Instinct wise you know, it's working even if other people don't agree. On the other hand, if they say its working and I don't feel right then I keep working on it and they feel very irritated. Finally when they realise that yes there was something, which was missing which I found out, they also accept it.
Do you have this reputation of being difficult to work with?
Yes difficult for the product but not as a person.
So what's next after "Taal"?
Film wise, after "Taal" I am doing "Pukar" "Thakshak" and Earth.
Joined: 01 May 2006
Americans without footwear in A R Rehman concert
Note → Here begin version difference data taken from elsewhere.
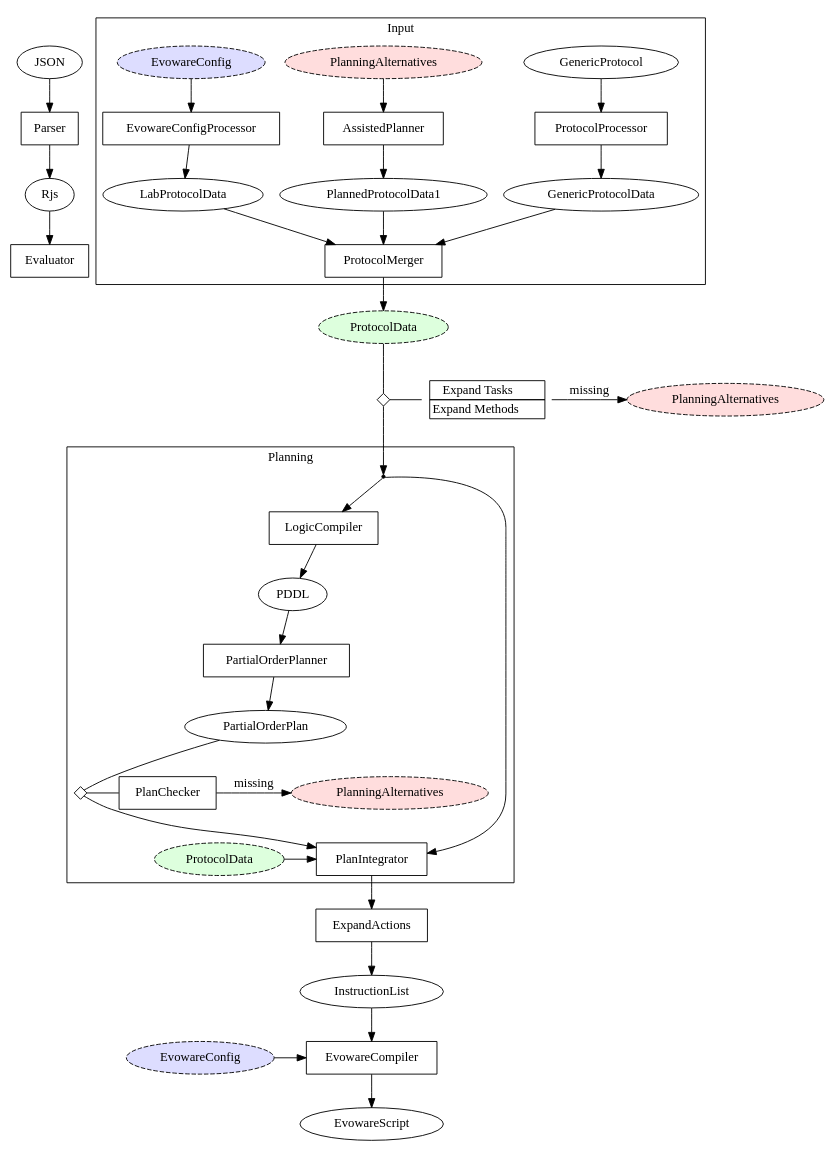
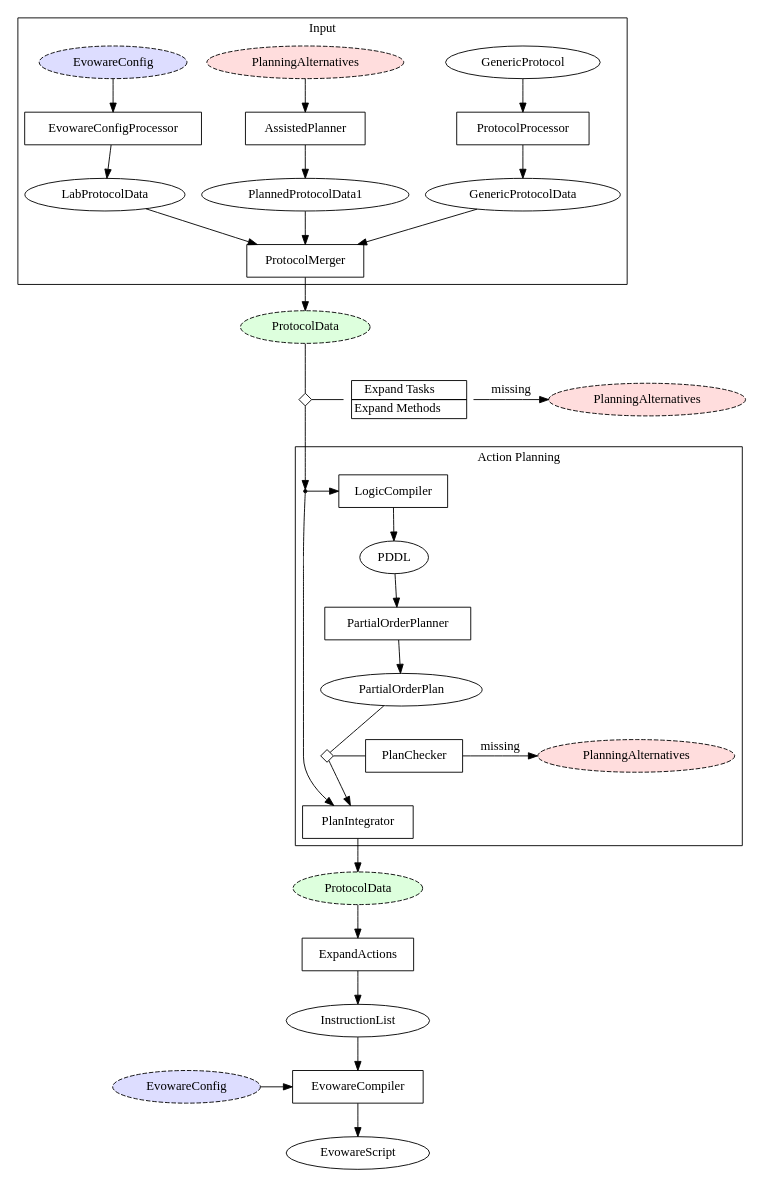
The diagram in doc/architecture.dot (ellis/roboliq), drawn with Graphviz before and after one commit.

Commit message:
architecture

```diff
--- a/doc/architecture.dot
+++ b/doc/architecture.dot
@@ -1,81 +1,79 @@
 digraph Roboliq {
-	Parser [ shape="box" ];
-	Evaluator [ shape="box" ];
+	//Parser [ shape="box" ];
+	//Evaluator [ shape="box" ];
+	//JSON -> Parser -> Rjs -> Evaluator;
 
 	subgraph cluster_0 {
 		label = "Input";
 		GenericProtocol;
 		Alternatives0 [ label="PlanningAlternatives", style="dashed,filled", fillcolor="#ffdddd" ];
 		EvowareConfig0 [ label="EvowareConfig", style="dashed,filled", fillcolor="#ddddff" ];
 
 		EvowareConfigProcessor [ shape="box" ];
 		ProtocolProcessor [ shape="box" ];
 		AssistedPlanner [ shape="box" ];
 
 		ProtocolMerger [ shape="box" ];
 
 		EvowareConfig0 -> EvowareConfigProcessor -> LabProtocolData -> ProtocolMerger;
 		GenericProtocol -> ProtocolProcessor -> GenericProtocolData -> ProtocolMerger;
 		Alternatives0 -> AssistedPlanner -> PlannedProtocolData1 -> ProtocolMerger;
 	};
 
 	CheckPoint1 [ label="", shape="diamond", width=0.2, height=0.2, fixedsize=true ];
 	ExpandCommands [
 		shape = none
 		label = <<table border="0" cellspacing="0">
 					<tr><td port="port1" border="1">Expand Tasks</td></tr>
 					<tr><td port="port2" border="1">Expand Methods</td></tr>
 				</table>>
 	]
 	Alternatives1 [ label="PlanningAlternatives", style="dashed,filled", fillcolor="#ffdddd" ];
 
+	ProtocolMerger -> ProtocolData0;
+	ProtocolData0 -> CheckPoint1 [ arrowhead="none" ];
 	CheckPoint1 -> ExpandCommands [ arrowhead="none" ];
+	ExpandCommands -> Alternatives1 [ label=" missing " ];
+	{ rank=same CheckPoint1 ExpandCommands Alternatives1 };
 	CheckPoint1 -> Split1;
 
+
 	subgraph cluster_1 {
-		label = "Planning";
+		label = "Action Planning";
 
 		Split1 [ shape="point" ];
 		LogicCompiler [ shape="box" ];
 		PartialOrderPlanner [ shape="box" ];
 		PlanChecker [ shape="box" ];
 		PlanIntegrator [ shape="box" ];
 		Alternatives2 [ label="PlanningAlternatives", style="dashed,filled", fillcolor="#ffdddd" ];
 
 		Split1 -> LogicCompiler;
 		LogicCompiler -> PDDL -> PartialOrderPlanner -> PartialOrderPlan;
 		PartialOrderPlan -> CheckPoint2 [ arrowhead="none" ];
 
 		CheckPoint2 -> PlanChecker [ arrowhead="none" ];
+		PlanChecker -> Alternatives2 [ label=" missing " ];
 		CheckPoint2 -> PlanIntegrator;
 		Split1 -> PlanIntegrator;
-		PlanChecker -> Alternatives2 [ label=" missing " ];
 
-		{ rank=same ProtocolData1 PlanIntegrator };
+		{ rank=same Split1 LogicCompiler };
 		{ rank=same CheckPoint2 PlanChecker Alternatives2 };
 	};
 
 	ExpandActions [ shape="box" ];
 	EvowareCompiler [ shape="box" ];
 
 	CheckPoint2 [ label="", shape="diamond", width=0.2, height=0.2, fixedsize=true ];
 	ProtocolData0 [ label="ProtocolData", style="dashed,filled", fillcolor="#ddffdd" ];
 	ProtocolData1 [ label="ProtocolData", style="dashed,filled", fillcolor="#ddffdd" ];
 	EvowareConfig1 [ label="EvowareConfig", style="dashed,filled", fillcolor="#ddddff" ];
 
-	JSON -> Parser -> Rjs -> Evaluator;
-
-
-	ProtocolMerger -> ProtocolData0;
-	ProtocolData0 -> CheckPoint1 [ arrowhead="none" ];
-	PlanIntegrator ->
+	PlanIntegrator -> ProtocolData1 ->
 	ExpandActions ->
 		InstructionList -> EvowareCompiler -> EvowareScript;
 	
 	EvowareConfig1 -> EvowareCompiler;
-	ExpandCommands -> Alternatives1 [ label=" missing " ];
-	ProtocolData1 -> PlanIntegrator;
 
-	{ rank=same CheckPoint1 ExpandCommands Alternatives1 };
 	{ rank=same EvowareCompiler EvowareConfig1 };
 }
```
|Americans attended A R Rehman concert without footwear at Dallas. Americans with barefoot are very rarely seen, because wearing shoes is a way of life there. The climate in America is very cold so without shoes are very difficult. The Americans attended the concert without footwear was a surprise for Rehman, was it compulsory or due to respect for Indian culture|
Agency : Acv News
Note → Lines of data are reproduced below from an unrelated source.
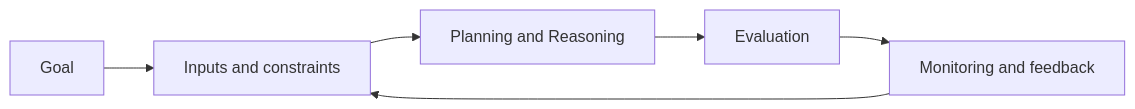
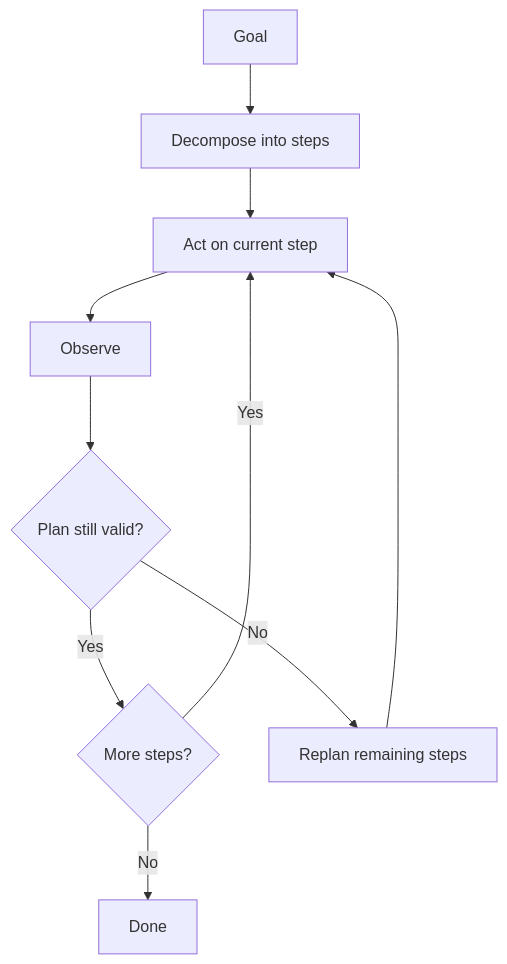
The diagram in agents/04-planning-and-reasoning.md (Icon1cc/Machine-Learning), drawn with Mermaid before and after one commit. The commit also changed other lines of this file and 118 other files, not shown here.

````diff
--- a/agents/04-planning-and-reasoning.md
+++ b/agents/04-planning-and-reasoning.md
@@ -93,8 +70,12 @@
 ```mermaid
-flowchart LR
-    A[Goal] --> B[Inputs and constraints]
-    B --> C[Planning and Reasoning]
-    C --> D[Evaluation]
-    D --> E[Monitoring and feedback]
-    E --> B
+flowchart TD
+    A[Goal] --> B[Decompose into steps]
+    B --> C[Act on current step]
+    C --> D[Observe]
+    D --> E{Plan still valid?}
+    E -- Yes --> F{More steps?}
+    F -- Yes --> C
+    F -- No --> G[Done]
+    E -- No --> H[Replan remaining steps]
+    H --> C
 ```
````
Joined: 20 October 2005
thanks 4 d articles too
Joined: 01 May 2006
interview - Lisa Tsering, India Abroad News Service - july 2000
a r rahman - on the brink of worldwide acclaim - By
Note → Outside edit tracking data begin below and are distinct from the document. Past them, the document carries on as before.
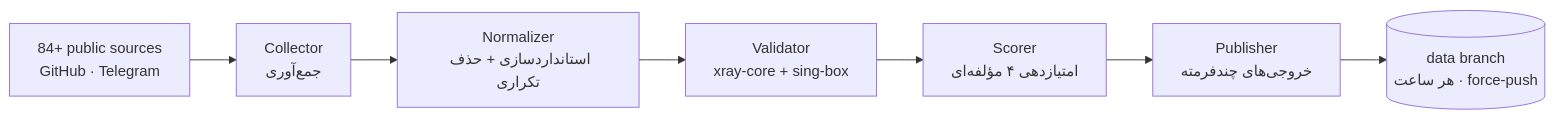
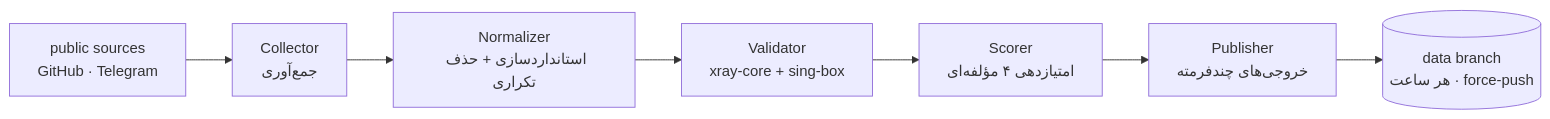
Before and after one commit to Edsel-Rahimi/Ariston: the diagram in README.md, drawn with Mermaid. The commit also changed other lines of this file and 17 other files, not shown here.

````diff
--- a/README.md
+++ b/README.md
@@ -96,9 +132,9 @@
 ```mermaid
 flowchart LR
-    A["84+ public sources<br/>GitHub · Telegram"] --> B["Collector<br/>جمع‌آوری"]
+    A["public sources<br/>GitHub · Telegram"] --> B["Collector<br/>جمع‌آوری"]
     B --> C["Normalizer<br/>استانداردسازی + حذف تکراری"]
     C --> D["Validator<br/>xray-core + sing-box"]
     D --> E["Scorer<br/>امتیازدهی ۴ مؤلفه‌ای"]
     E --> F["Publisher<br/>خروجی‌های چندفرمته"]
     F --> G[("data branch<br/>هر ساعت · force-push")]
 ```
````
New York, June 5 -- Being roped in by international playwright Andrew Lloyd Webber and director Shekhar Kapur to compose the music for the former's next stage spectacular, "Bombay Dreams," Allah Rakha Rahman, or A.R. Rahman, is today on the brink of being discovered by a Western audience.
India's most sought-after music director, who wants the whole world to hear his music, has been given full artistic freedom for Webber's stage production, based on the Indian film industry. He has set up a studio in London where he will be working on the project in between his Indian film assignments. Rahman discloses he is considering working for another international project, "The Thief of Baghdad," but has not finalized it yet.
Rahman, who has sold an estimated 40 million albums in Tamil, Telugu and Hindi, was in New York to accept an award for his score for Subhash Ghai's 1999 musical love story "Taal" at the Zee Gold Bollywood awards presentation. He described the challenges that now lay ahead in an interview with the California newspaper India-West.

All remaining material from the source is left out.